We are calling for clarity from Government on the continuation of business supports, to help sustain viable businesses. With existing state supports in place until June, businesses must be given certainty, on how long these supports will be available for beyond then, and what the revised qualification criteria will look like, enabling them to then plan accordingly.
We have to remember many businesses have been funding 100 percent of their debt/rental obligations, with either a total collapse in income, or a significant reduction. Resources are being depleted day by day, just because they begin to reopen, does not mean things are back to normal. For some it will take years to recover from this. Government says there will not be a cliff edge, but what does that mean? Banks will rightly not accept that ambiguity, as they assess the viability of businesses at annual review or application stage, when additional working capital is needed, to keep the doors open.
Obviously helping businesses survive has been our main focus in the Chamber for the last 15 months, but now with things opening up and the vaccination roll out continuing apace, we are looking forward to brighter times ahead. Thriving SMEs are central to a successful economy. We must continue to invest in, and support our SMEs, to survive through 2021 and 2022, so they can thrive again.
I do find it very important to relax and unwind properly away from work when days have been stressful and mad busy. Music plays a big part in my life, particularly in enabling some switch-off time.
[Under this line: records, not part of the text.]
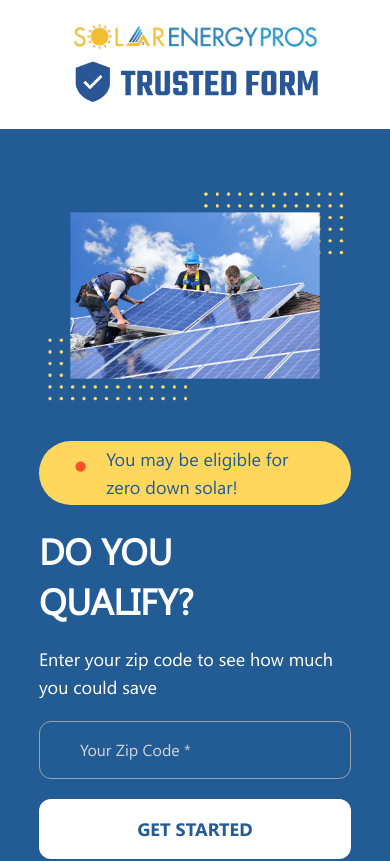
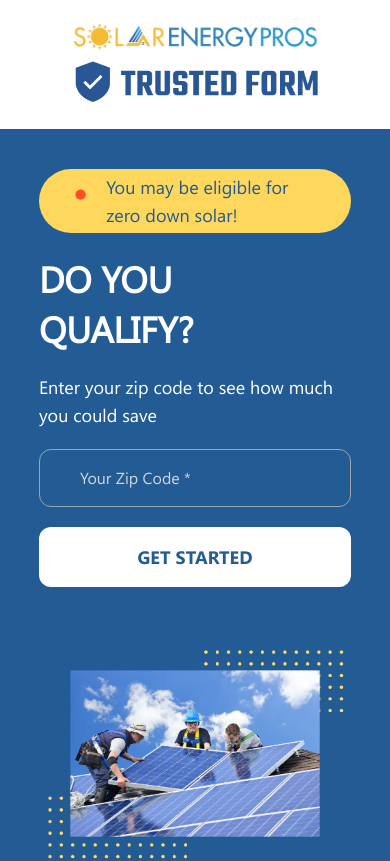
Before and after one commit to AliAhmed06/greenBrillianceSimpleForm, a Next.js app: page / in a window 390 px wide. Shown: the top 861 px of the page. Built offline with nearby package versions, Linux system fonts and the light colour scheme.

Commit message:
remove icons and update step 0 responsive ui

```diff
--- a/src/app/components/Footer/Footer.js
+++ b/src/app/components/Footer/Footer.js
@@ -11,10 +11,10 @@ const Footer = () => {
             </div>
             <p>Solar Energy Pros exists to serve homeowners who are looking to reduce the cost of powering their homes, but are unsure where to start their research. We have done the hard work for you by partnering with the top solar companies in your area. Then by answering just a few questions, we will match you with the solar companies that are the best fit for you. We give you the control to make smart, informed decisions that will make going solar a gratifying experience.</p>
             <div className='flex gap-3 mt-5'>
-                <Link href={"#"}><img src="/images/facebook.png" alt="" className='h-[25px] w-[25px] object-contain' /></Link>
-                <Link href={"#"}><img src="/images/twitter.png" alt="" className='h-[25px] w-[25px] object-contain' /></Link>
-                <Link href={"#"}><img src="/images/instagram.png" alt="" className='h-[25px] w-[25px] object-contain' /></Link>
-                <Link href={"#"}><img src="/images/youtube.png" alt="" className='h-[25px] w-[25px] object-contain' /></Link>
+                <Link href={"https://www.facebook.com/solarenergyprova"} target='_blank'><img src="/images/facebook.png" alt="" className='h-[25px] w-[25px] object-contain' /></Link>
+                {/* <Link href={"#"}><img src="/images/twitter.png" alt="" className='h-[25px] w-[25px] object-contain' /></Link> */}
+                <Link href={"https://www.instagram.com/solarenergyprosva"} target='_blank'><img src="/images/instagram.png" alt="" className='h-[25px] w-[25px] object-contain' /></Link>
+                {/* <Link href={"#"}><img src="/images/youtube.png" alt="" className='h-[25px] w-[25px] object-contain' /></Link> */}
             </div>
         </div>
 
--- a/src/app/components/Step0.js
+++ b/src/app/components/Step0.js
@@ -16,7 +16,7 @@ const Step0 = ({ formData, handleChangeInput, handleNextStep }) => {
     }
 
     return (
-    <div className='flex flex-col-reverse lg:flex-row items-center justify-center'>
+    <div className='flex flex-col  lg:flex-row items-center justify-center mt-10'>
         <div className='lg:w-[50%] md:px-[50px]   '>
             <div className='bg-[#ffd75d] lg:w-[450px] py-1 px-7 rounded-full text-[#235c94] flex text-lg items-center gap-3 '>
                 <div className="h-[40px] w-[40px] ">
```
At the end of a typical day my mind is always racing. During Covid times, music has been a lifeline.
In ordinary times attending a dinner, which I do a lot, is always a good way to unwind. I get into the food and the company, and put the phone where I can on flight mode. I am looking forward to things getting back to normal, getting out and meeting people, and doing my job to the best of my ability.

In conversation with Michael Duffy

Quickfire questions

If money was no object, what would you do all day?
Cook … I love cooking and hosting, my granny in Achill and Mary Weir of the Atoka Restaurant (where I worked as a teenager).

Tell us something we don’t know about you?
I would love to work for the United Nations … I look at situations they deal with and end up doodling the solutions in my own mind. I have no ego, so that is helpful in dealing with those who have!

What’s the most unusual thing you’ve ever eaten?
I’ve eaten lots of unusual stuff, crickets, snails, crocodile, shark. My father describes me as a Crocodile because of what I eat … the one thing I’ve rejected is eel, I hate snakes and eels make me think of snakes!

Favourite place in the world?

Airports. I get such joy from being in an airport. The vibrancy, the optimism. Going somewhere new.

What makes you angry?
Slow drivers!

What three things are always in your fridge?

Real butter, white wine, and beetroot.

What makes you nervous?

The final countdown before I go live with a Zoom, or head for the podium on stage. I am terrified in those seconds.

What’s your favourite TV show?
Madame Secretary. I love politics and Barbara Hall has a crystal ball.  

What do you miss most about being a kid?
Being carefree.

What’s your most prized possession?
Pictures and paintings – they invoke memories

What’s the best advice you ever got?
You can’t fight every battle – advice from a wise AIB Banker in Westport.

Describe yourself in three words?
Optimist, Optimist, Optimist (there is always a solution).